What lines below contain the string "setState"? List them all.

START Data in this exercise

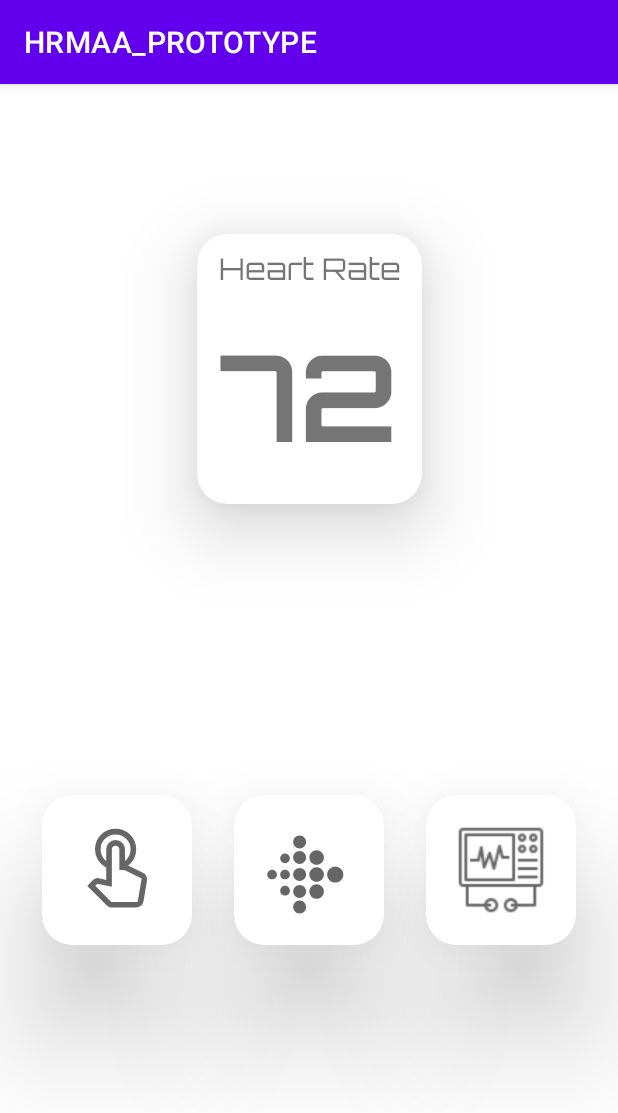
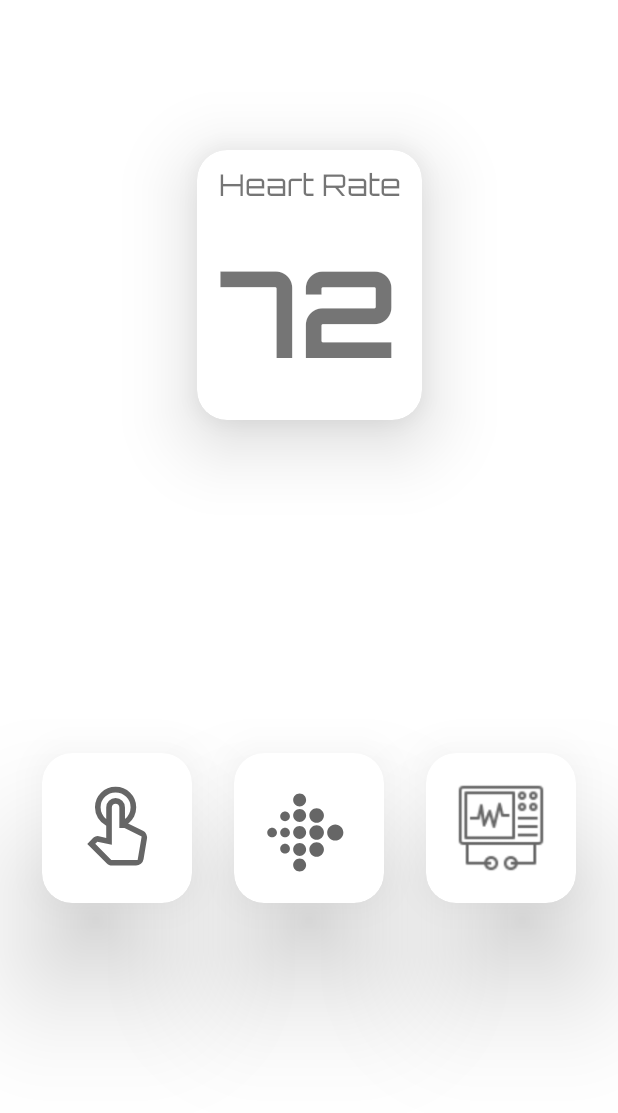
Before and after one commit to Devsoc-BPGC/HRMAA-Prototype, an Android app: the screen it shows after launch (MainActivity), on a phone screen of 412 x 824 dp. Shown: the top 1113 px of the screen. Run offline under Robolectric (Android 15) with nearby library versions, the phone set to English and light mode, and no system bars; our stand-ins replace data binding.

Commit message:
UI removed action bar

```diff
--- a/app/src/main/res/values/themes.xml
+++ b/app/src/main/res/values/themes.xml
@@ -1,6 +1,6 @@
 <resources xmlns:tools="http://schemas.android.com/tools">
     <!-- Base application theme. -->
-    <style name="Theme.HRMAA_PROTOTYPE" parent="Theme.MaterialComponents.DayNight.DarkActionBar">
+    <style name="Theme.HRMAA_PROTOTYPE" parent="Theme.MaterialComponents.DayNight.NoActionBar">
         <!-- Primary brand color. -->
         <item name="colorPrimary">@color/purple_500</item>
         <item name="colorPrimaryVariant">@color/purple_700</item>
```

END Data in this exercise
START Data in this exercise

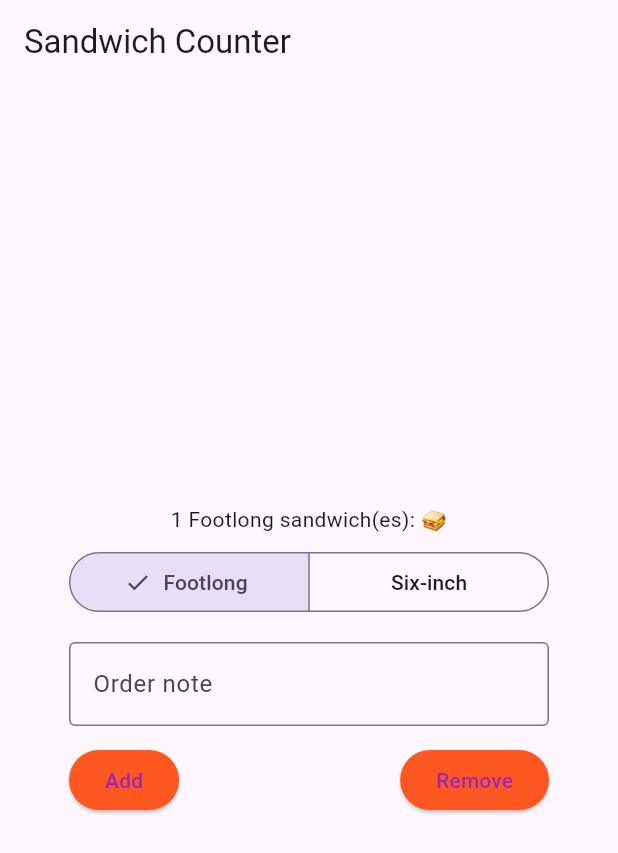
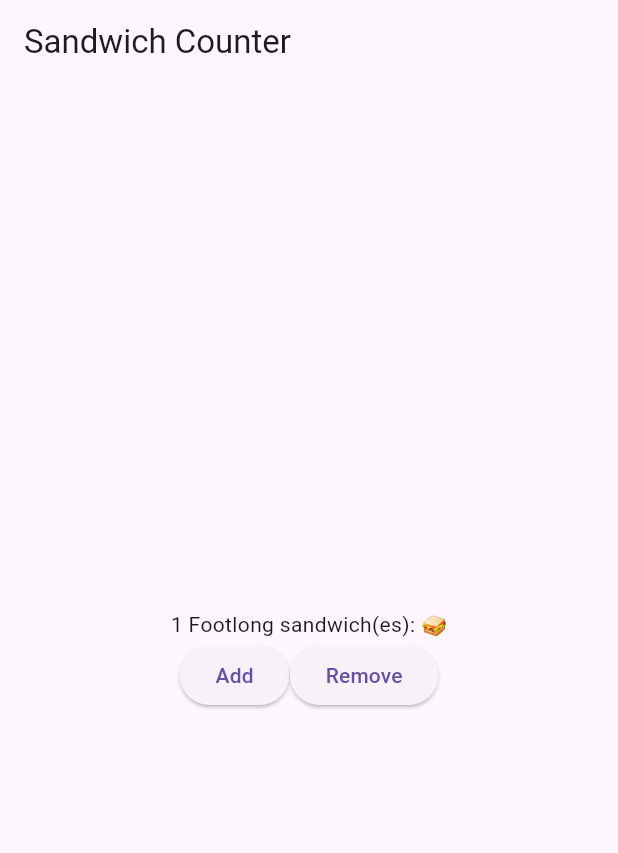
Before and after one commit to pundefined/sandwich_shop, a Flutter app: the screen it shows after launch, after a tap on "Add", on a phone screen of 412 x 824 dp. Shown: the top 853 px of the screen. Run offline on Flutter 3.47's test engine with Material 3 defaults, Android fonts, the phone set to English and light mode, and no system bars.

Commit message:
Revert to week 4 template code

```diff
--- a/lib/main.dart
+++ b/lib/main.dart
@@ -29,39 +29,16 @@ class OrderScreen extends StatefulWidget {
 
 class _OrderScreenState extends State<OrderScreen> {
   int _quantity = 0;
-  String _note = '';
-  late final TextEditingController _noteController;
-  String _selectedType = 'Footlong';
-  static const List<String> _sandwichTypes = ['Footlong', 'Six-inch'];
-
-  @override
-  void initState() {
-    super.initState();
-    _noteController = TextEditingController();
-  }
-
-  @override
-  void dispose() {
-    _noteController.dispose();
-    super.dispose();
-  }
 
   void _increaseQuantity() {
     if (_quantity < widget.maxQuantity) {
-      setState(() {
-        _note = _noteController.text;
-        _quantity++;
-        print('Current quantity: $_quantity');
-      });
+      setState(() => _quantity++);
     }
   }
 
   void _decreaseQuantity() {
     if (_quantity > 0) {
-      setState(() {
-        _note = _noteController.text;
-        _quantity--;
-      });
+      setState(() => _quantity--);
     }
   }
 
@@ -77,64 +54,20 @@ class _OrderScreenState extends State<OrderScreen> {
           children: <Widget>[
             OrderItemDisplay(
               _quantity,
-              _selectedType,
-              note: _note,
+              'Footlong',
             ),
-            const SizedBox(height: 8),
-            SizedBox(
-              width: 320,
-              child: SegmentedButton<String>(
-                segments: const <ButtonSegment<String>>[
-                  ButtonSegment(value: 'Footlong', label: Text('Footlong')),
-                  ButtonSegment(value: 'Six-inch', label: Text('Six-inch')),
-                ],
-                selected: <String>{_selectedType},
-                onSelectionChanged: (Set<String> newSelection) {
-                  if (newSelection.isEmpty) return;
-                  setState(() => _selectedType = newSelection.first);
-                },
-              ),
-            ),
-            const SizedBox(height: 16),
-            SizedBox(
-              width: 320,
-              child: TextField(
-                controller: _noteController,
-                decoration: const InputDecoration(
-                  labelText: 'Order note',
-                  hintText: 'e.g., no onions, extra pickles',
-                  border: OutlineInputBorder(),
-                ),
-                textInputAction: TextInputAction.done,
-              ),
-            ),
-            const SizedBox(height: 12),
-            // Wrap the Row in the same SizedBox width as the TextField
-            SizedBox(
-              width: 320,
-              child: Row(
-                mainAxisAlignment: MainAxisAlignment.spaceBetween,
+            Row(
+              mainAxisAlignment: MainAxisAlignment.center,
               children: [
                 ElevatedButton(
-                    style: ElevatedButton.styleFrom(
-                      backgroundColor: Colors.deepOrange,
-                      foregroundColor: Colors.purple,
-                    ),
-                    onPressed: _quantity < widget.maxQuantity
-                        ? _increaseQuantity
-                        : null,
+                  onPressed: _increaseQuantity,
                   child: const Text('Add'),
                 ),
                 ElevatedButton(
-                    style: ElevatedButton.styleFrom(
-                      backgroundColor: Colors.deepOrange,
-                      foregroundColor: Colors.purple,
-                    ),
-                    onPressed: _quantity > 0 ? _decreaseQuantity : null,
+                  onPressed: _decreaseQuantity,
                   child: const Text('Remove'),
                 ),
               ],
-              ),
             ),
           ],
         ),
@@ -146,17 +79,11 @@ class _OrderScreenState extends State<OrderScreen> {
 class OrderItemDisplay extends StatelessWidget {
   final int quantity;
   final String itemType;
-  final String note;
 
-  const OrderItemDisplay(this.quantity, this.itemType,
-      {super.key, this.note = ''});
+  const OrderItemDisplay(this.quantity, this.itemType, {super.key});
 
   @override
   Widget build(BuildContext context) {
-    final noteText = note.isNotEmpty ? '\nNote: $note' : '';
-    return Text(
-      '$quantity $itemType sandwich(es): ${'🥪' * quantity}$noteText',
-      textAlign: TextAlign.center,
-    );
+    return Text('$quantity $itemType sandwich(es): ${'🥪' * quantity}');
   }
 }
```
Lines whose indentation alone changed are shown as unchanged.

END Data in this exercise

▸ **Your solution**
-      setState(() {
+      setState(() => _quantity++);
-      setState(() {
+      setState(() => _quantity--);
-                  setState(() => _selectedType = newSelection.first);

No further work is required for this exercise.